SHADES OF FREEDOM
Racial Politics and Presumptions of the American Legal Process
By A. Leon Higginbotham Jr.
303 pages, Oxford University Press, $30
`SHADES OF FREEDOM" shows just how deeply the presumption of
racial inferiority is embedded into the foundation of the American
The author explains that the goal of the book is to "highlight
significant legal issues that exemplify the precept of racial
inferiority." "Shades of Freedom" is the second volume in a series
that began in 1978 with the publication of "In the Matter of
Color." The first volume chronicled the development of laws
requiring racial subordination beginning in 1619, when the first
slaves were imported to America, and continuing up to the colonial
era. "Shades of Freedom" develops the theme that was introduced in
the first book and carries it forward into the 20th century.
Readers acquainted with the history of slavery and racial
subordination will be familiar with many events that are examined.
Yet, there is much here that is new. The most significant features
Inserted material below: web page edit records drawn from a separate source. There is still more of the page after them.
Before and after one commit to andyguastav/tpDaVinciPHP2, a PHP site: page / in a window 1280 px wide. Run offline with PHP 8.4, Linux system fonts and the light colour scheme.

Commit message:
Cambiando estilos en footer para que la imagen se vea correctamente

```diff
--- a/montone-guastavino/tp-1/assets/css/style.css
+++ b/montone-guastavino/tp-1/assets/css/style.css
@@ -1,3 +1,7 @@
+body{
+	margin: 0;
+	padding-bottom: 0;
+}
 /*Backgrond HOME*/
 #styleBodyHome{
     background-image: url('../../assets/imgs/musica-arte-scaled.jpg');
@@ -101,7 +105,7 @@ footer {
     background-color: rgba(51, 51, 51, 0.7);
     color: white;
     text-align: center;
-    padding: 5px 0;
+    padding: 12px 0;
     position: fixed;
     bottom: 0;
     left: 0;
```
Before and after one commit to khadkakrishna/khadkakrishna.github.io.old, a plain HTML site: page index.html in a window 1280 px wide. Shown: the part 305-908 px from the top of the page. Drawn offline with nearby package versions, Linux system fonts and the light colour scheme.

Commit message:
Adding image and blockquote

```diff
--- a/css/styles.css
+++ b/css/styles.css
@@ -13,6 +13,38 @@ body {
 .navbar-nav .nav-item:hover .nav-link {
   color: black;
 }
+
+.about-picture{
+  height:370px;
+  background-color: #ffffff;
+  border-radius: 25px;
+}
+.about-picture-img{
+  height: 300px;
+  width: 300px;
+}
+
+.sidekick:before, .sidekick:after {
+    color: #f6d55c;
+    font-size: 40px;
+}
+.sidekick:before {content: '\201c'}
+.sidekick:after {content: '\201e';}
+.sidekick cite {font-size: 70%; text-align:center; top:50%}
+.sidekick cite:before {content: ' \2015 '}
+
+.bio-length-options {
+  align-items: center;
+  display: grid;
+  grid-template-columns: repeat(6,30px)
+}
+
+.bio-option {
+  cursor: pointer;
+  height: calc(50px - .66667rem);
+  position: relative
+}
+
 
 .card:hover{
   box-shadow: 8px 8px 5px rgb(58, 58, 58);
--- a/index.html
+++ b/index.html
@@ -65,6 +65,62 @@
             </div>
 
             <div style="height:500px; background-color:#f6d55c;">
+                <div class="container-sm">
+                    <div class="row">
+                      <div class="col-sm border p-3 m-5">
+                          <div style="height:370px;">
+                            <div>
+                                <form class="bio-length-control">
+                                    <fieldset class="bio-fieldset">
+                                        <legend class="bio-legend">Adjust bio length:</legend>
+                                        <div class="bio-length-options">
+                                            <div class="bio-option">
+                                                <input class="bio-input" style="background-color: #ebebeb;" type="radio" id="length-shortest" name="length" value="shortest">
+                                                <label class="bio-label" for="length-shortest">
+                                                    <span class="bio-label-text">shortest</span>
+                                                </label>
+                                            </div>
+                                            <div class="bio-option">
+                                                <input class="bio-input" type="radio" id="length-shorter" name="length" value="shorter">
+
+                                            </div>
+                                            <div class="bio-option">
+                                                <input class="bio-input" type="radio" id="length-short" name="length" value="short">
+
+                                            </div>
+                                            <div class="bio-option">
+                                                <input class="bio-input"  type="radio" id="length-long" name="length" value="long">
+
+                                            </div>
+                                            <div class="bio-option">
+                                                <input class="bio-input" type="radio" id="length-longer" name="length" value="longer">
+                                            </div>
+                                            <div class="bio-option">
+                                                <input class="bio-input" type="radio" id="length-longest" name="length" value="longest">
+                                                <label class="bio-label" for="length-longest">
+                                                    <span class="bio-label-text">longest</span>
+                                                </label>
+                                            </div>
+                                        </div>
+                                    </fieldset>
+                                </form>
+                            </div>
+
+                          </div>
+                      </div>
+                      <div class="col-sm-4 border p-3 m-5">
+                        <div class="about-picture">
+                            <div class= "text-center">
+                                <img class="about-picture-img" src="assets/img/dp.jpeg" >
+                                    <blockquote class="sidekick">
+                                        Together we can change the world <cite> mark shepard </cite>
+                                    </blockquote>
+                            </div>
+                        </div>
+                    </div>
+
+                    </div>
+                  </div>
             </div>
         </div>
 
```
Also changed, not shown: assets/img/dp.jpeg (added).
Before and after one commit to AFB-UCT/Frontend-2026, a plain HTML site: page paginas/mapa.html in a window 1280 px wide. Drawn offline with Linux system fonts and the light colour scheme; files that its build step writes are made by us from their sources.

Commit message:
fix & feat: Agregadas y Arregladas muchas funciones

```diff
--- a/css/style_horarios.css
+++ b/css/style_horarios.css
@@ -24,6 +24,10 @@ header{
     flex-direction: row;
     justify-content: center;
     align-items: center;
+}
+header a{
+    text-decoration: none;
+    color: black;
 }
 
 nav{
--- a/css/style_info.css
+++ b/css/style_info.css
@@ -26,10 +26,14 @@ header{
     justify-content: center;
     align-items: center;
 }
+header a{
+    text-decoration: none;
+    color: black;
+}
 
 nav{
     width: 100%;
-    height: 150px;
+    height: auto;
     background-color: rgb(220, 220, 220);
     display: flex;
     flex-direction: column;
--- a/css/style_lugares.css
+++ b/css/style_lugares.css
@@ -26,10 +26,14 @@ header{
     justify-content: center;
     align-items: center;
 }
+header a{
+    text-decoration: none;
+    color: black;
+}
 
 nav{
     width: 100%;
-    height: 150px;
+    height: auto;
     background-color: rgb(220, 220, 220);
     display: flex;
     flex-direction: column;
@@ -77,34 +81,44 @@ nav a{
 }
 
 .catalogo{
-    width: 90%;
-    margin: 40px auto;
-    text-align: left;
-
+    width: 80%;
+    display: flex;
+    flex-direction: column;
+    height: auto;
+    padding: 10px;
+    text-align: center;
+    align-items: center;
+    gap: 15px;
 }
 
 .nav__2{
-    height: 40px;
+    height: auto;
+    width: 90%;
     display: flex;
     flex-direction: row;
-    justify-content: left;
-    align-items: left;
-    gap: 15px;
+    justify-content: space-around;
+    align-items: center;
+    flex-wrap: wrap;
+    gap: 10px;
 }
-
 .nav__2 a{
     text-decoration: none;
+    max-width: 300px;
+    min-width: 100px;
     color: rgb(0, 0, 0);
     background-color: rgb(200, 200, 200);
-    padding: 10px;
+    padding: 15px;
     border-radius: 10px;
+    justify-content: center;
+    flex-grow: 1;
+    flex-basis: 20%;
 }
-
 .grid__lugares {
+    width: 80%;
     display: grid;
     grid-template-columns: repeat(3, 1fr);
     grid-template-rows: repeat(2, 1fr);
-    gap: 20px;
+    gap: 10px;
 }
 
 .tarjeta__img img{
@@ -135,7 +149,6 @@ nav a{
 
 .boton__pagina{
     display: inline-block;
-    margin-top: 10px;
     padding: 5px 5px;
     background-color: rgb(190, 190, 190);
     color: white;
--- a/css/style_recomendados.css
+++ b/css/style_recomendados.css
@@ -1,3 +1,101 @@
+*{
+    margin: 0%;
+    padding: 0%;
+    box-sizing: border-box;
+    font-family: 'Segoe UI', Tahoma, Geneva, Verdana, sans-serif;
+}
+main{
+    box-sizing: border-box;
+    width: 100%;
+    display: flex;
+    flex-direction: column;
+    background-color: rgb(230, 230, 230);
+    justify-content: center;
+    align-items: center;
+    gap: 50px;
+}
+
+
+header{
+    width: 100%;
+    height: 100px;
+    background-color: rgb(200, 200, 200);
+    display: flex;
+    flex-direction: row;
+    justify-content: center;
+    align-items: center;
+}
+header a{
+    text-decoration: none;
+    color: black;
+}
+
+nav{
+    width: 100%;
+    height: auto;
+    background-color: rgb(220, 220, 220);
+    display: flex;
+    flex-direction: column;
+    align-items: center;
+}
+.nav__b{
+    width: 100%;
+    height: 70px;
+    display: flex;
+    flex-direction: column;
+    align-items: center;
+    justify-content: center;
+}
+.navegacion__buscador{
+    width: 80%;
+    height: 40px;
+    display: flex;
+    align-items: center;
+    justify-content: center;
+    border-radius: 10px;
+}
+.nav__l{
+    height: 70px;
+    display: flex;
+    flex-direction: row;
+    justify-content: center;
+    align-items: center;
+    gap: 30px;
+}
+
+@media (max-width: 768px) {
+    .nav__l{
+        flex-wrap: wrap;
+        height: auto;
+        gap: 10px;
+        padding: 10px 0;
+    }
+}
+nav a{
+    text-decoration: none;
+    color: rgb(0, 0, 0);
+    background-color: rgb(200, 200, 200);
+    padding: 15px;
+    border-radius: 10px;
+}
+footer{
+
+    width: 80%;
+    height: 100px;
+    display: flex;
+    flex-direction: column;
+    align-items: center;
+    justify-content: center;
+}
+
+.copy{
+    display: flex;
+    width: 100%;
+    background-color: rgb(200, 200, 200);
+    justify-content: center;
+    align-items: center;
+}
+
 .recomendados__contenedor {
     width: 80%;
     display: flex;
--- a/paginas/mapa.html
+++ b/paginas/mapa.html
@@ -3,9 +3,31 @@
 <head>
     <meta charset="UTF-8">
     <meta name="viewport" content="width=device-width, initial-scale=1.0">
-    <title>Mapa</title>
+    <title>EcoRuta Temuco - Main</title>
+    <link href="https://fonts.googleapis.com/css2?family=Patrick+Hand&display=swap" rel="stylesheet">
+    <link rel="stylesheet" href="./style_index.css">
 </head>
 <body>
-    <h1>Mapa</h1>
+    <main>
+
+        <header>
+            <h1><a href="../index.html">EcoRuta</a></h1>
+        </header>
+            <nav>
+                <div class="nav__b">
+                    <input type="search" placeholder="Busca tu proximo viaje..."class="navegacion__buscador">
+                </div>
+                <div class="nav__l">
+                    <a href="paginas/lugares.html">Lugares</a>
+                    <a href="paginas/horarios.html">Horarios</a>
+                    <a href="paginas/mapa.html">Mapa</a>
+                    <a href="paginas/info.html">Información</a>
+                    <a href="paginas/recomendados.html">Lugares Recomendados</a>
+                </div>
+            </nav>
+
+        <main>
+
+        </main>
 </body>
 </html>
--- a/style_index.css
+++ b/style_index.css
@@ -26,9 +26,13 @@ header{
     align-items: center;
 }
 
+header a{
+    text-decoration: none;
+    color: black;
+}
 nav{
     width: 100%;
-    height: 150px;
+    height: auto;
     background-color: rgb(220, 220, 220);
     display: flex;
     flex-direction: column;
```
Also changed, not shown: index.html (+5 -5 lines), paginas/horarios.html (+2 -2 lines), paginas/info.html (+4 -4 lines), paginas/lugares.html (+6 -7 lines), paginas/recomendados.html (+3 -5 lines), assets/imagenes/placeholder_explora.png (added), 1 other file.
include the writer's expert legal analysis and his keen insight
into the events that are described.
The author, A. Leon Higginbotham Jr., is a professor at the
Kennedy School of Government at Harvard University. His academic
appointment follows a distinguished career as a circuit judge of
the United States Court of Appeals for the Third Circuit. During
his many years on the bench, Higginbotham wrote dozens of articles
that were published in scholarly journals. He was a frequent
speaker on the lecture circuit and he served as visiting professor
at a number of distinguished institutions.
After years of delving into historical archives, the author has
found materials that reveal a new dimension of civil rights
history. For example, in Dred Scott vs. Sanford, the Supreme Court
denied a slave's petition for freedom and declared that blacks had
no rights that whites were bound to respect. This infamous
decision, which was one of the sparks that ignited the Civil War,
was not an aberration. It accurately reflected the legal status of
African-Americans under slavery.
To buttress this conclusion, Higginbotham relies on less
well-known cases such as the State of Missouri vs. Celia. This case
involved a slave who was charged with murdering her owner. The
death resulted from Celia's efforts to defend herself against
repeated sexual assaults. The court held that a slave had no right
to self-defense. At the conclusion of the trial, the judge
instructed the jury that if the owner "was in the habit of having
intercourse with the defendant" and, while attempting to do so, was
killed as a result of the slave's efforts to resist, "it was murder
in the first degree. …